#### Work order
Give the records below again, exactly as they appear.

[Edit difference data]
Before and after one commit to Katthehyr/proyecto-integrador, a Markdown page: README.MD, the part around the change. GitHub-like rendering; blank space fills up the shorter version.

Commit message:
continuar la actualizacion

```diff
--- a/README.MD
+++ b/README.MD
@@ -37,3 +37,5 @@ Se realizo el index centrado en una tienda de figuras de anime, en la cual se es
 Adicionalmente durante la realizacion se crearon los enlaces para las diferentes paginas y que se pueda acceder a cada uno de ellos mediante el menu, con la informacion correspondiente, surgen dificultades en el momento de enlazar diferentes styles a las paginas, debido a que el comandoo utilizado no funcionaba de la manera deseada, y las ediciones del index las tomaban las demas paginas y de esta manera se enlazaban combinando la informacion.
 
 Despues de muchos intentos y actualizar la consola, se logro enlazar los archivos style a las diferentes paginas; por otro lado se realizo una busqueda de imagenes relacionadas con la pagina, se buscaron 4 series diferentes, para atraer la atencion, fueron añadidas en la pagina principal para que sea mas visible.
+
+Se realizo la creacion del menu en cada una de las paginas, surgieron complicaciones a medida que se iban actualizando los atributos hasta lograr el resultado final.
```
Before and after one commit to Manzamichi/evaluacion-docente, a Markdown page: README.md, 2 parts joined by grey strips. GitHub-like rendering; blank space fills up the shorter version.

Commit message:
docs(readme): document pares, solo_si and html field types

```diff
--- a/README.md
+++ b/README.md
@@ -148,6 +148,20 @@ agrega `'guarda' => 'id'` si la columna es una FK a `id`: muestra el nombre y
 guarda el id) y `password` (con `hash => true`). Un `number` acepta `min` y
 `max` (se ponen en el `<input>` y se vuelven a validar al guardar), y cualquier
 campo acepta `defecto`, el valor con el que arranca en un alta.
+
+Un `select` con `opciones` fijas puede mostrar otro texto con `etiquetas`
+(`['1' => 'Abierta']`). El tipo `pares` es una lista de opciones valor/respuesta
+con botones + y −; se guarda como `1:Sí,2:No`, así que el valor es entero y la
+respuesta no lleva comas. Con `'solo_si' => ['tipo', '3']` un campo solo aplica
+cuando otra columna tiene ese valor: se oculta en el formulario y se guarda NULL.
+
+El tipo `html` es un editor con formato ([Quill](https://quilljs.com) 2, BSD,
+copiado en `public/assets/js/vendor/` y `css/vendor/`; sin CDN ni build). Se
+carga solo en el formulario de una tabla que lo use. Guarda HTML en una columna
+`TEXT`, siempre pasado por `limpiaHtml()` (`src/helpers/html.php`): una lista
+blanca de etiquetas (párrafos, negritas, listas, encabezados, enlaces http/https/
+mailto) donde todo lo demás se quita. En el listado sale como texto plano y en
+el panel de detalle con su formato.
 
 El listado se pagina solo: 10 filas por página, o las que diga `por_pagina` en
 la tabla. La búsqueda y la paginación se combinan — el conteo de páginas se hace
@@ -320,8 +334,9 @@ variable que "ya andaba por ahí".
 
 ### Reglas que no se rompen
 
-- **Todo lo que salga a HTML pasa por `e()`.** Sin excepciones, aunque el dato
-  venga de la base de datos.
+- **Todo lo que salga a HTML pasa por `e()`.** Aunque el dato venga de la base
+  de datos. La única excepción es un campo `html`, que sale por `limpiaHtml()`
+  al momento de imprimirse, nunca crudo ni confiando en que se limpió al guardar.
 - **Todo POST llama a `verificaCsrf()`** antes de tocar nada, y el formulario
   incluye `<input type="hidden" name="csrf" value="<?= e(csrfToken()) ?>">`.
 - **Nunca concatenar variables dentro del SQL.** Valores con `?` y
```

#### The answer
Before and after one commit to Katthehyr/proyecto-integrador, a Markdown page: README.MD, the part around the change. GitHub-like rendering; blank space fills up the shorter version.

Commit message:
continuar la actualizacion

```diff
--- a/README.MD
+++ b/README.MD
@@ -37,3 +37,5 @@ Se realizo el index centrado en una tienda de figuras de anime, en la cual se es
 Adicionalmente durante la realizacion se crearon los enlaces para las diferentes paginas y que se pueda acceder a cada uno de ellos mediante el menu, con la informacion correspondiente, surgen dificultades en el momento de enlazar diferentes styles a las paginas, debido a que el comandoo utilizado no funcionaba de la manera deseada, y las ediciones del index las tomaban las demas paginas y de esta manera se enlazaban combinando la informacion.
 
 Despues de muchos intentos y actualizar la consola, se logro enlazar los archivos style a las diferentes paginas; por otro lado se realizo una busqueda de imagenes relacionadas con la pagina, se buscaron 4 series diferentes, para atraer la atencion, fueron añadidas en la pagina principal para que sea mas visible.
+
+Se realizo la creacion del menu en cada una de las paginas, surgieron complicaciones a medida que se iban actualizando los atributos hasta lograr el resultado final.
```
Before and after one commit to Manzamichi/evaluacion-docente, a Markdown page: README.md, 2 parts joined by grey strips. GitHub-like rendering; blank space fills up the shorter version.

Commit message:
docs(readme): document pares, solo_si and html field types

```diff
--- a/README.md
+++ b/README.md
@@ -148,6 +148,20 @@ agrega `'guarda' => 'id'` si la columna es una FK a `id`: muestra el nombre y
 guarda el id) y `password` (con `hash => true`). Un `number` acepta `min` y
 `max` (se ponen en el `<input>` y se vuelven a validar al guardar), y cualquier
 campo acepta `defecto`, el valor con el que arranca en un alta.
+
+Un `select` con `opciones` fijas puede mostrar otro texto con `etiquetas`
+(`['1' => 'Abierta']`). El tipo `pares` es una lista de opciones valor/respuesta
+con botones + y −; se guarda como `1:Sí,2:No`, así que el valor es entero y la
+respuesta no lleva comas. Con `'solo_si' => ['tipo', '3']` un campo solo aplica
+cuando otra columna tiene ese valor: se oculta en el formulario y se guarda NULL.
+
+El tipo `html` es un editor con formato ([Quill](https://quilljs.com) 2, BSD,
+copiado en `public/assets/js/vendor/` y `css/vendor/`; sin CDN ni build). Se
+carga solo en el formulario de una tabla que lo use. Guarda HTML en una columna
+`TEXT`, siempre pasado por `limpiaHtml()` (`src/helpers/html.php`): una lista
+blanca de etiquetas (párrafos, negritas, listas, encabezados, enlaces http/https/
+mailto) donde todo lo demás se quita. En el listado sale como texto plano y en
+el panel de detalle con su formato.
 
 El listado se pagina solo: 10 filas por página, o las que diga `por_pagina` en
 la tabla. La búsqueda y la paginación se combinan — el conteo de páginas se hace
@@ -320,8 +334,9 @@ variable que "ya andaba por ahí".
 
 ### Reglas que no se rompen
 
-- **Todo lo que salga a HTML pasa por `e()`.** Sin excepciones, aunque el dato
-  venga de la base de datos.
+- **Todo lo que salga a HTML pasa por `e()`.** Aunque el dato venga de la base
+  de datos. La única excepción es un campo `html`, que sale por `limpiaHtml()`
+  al momento de imprimirse, nunca crudo ni confiando en que se limpió al guardar.
 - **Todo POST llama a `verificaCsrf()`** antes de tocar nada, y el formulario
   incluye `<input type="hidden" name="csrf" value="<?= e(csrfToken()) ?>">`.
 - **Nunca concatenar variables dentro del SQL.** Valores con `?` y
```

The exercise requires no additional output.